* [Work order] The lines of the records that include "configuration" should all be copied.
BEGIN
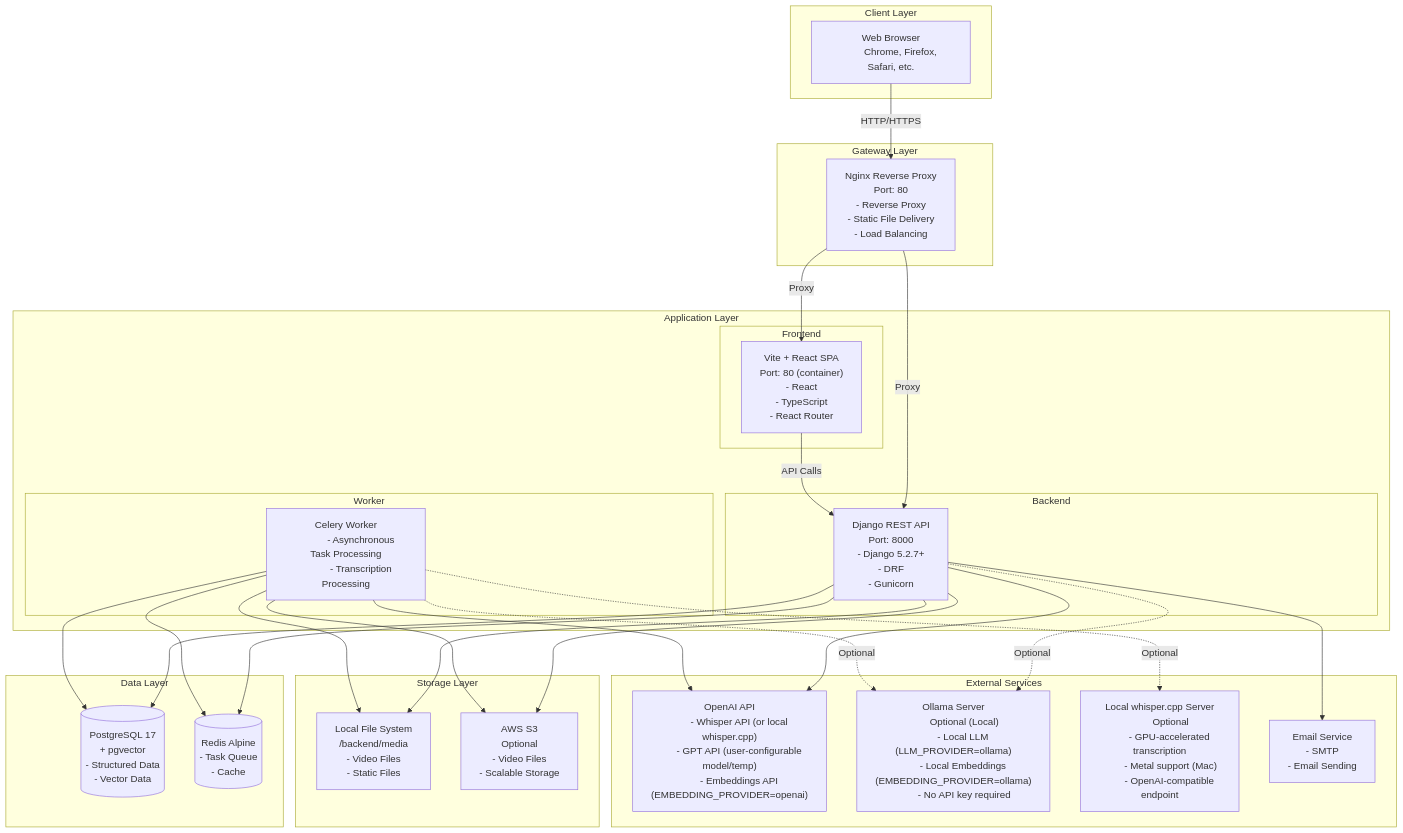
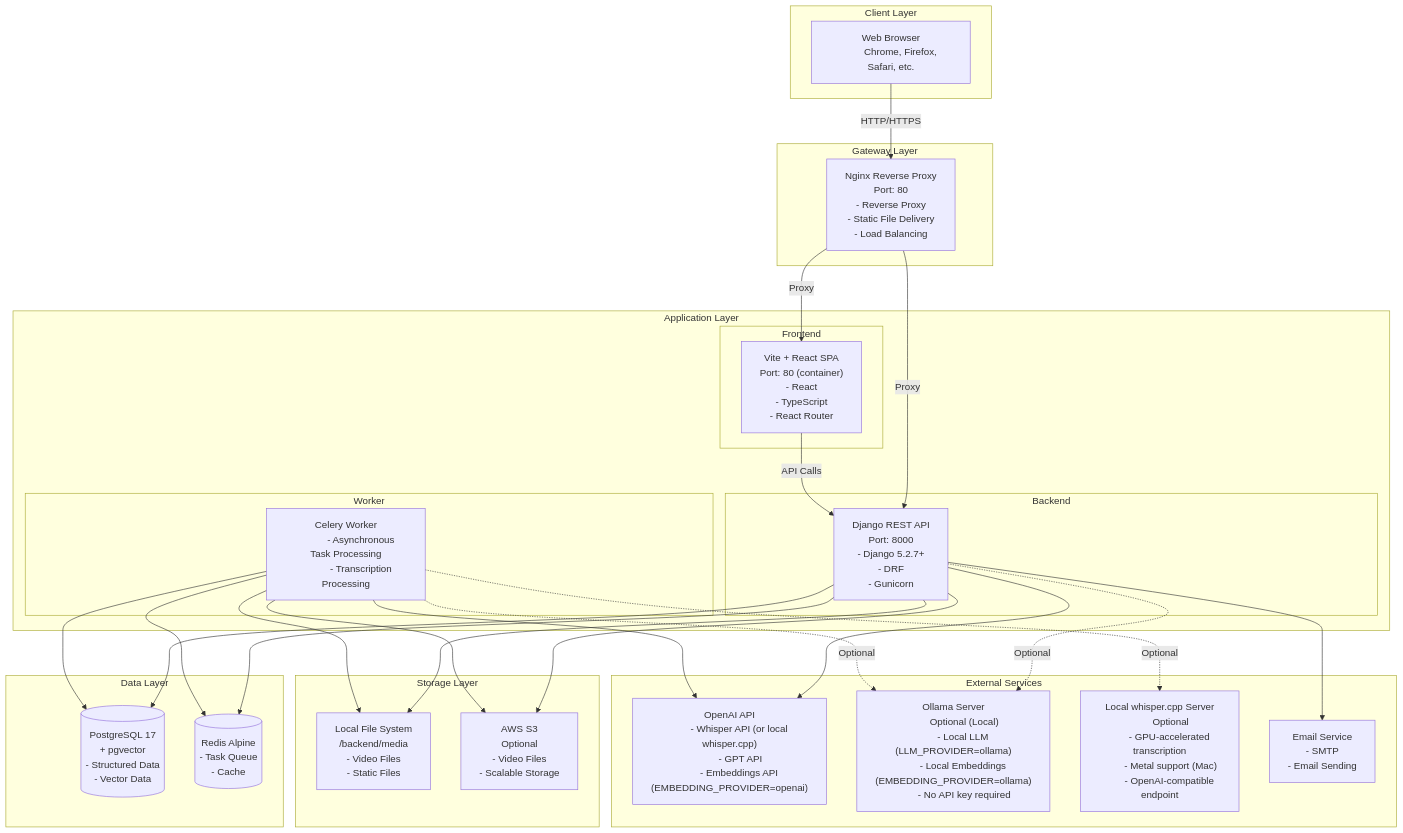
One commit to yukiharada1228/videoq changed the first of 7 diagrams in docs/architecture/system-configuration-diagram.md. Above: the diagram before and after it, drawn with Mermaid. The commit also changed 6 other files, not shown here.

```diff
--- a/docs/architecture/system-configuration-diagram.md
+++ b/docs/architecture/system-configuration-diagram.md
@@ -69,7 +69,7 @@
     subgraph External["External Services"]
         OpenAI["OpenAI API
         - Whisper API (or local whisper.cpp)
-        - GPT API (user-configurable model/temp)
+        - GPT API
         - Embeddings API (EMBEDDING_PROVIDER=openai)"]
         Ollama["Ollama Server
         Optional (Local)
```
END
* [Response]
One commit to yukiharada1228/videoq changed the first of 7 diagrams in docs/architecture/system-configuration-diagram.md. Above: the diagram before and after it, drawn with Mermaid. The commit also changed 6 other files, not shown here.
--- a/docs/architecture/system-configuration-diagram.md
+++ b/docs/architecture/system-configuration-diagram.md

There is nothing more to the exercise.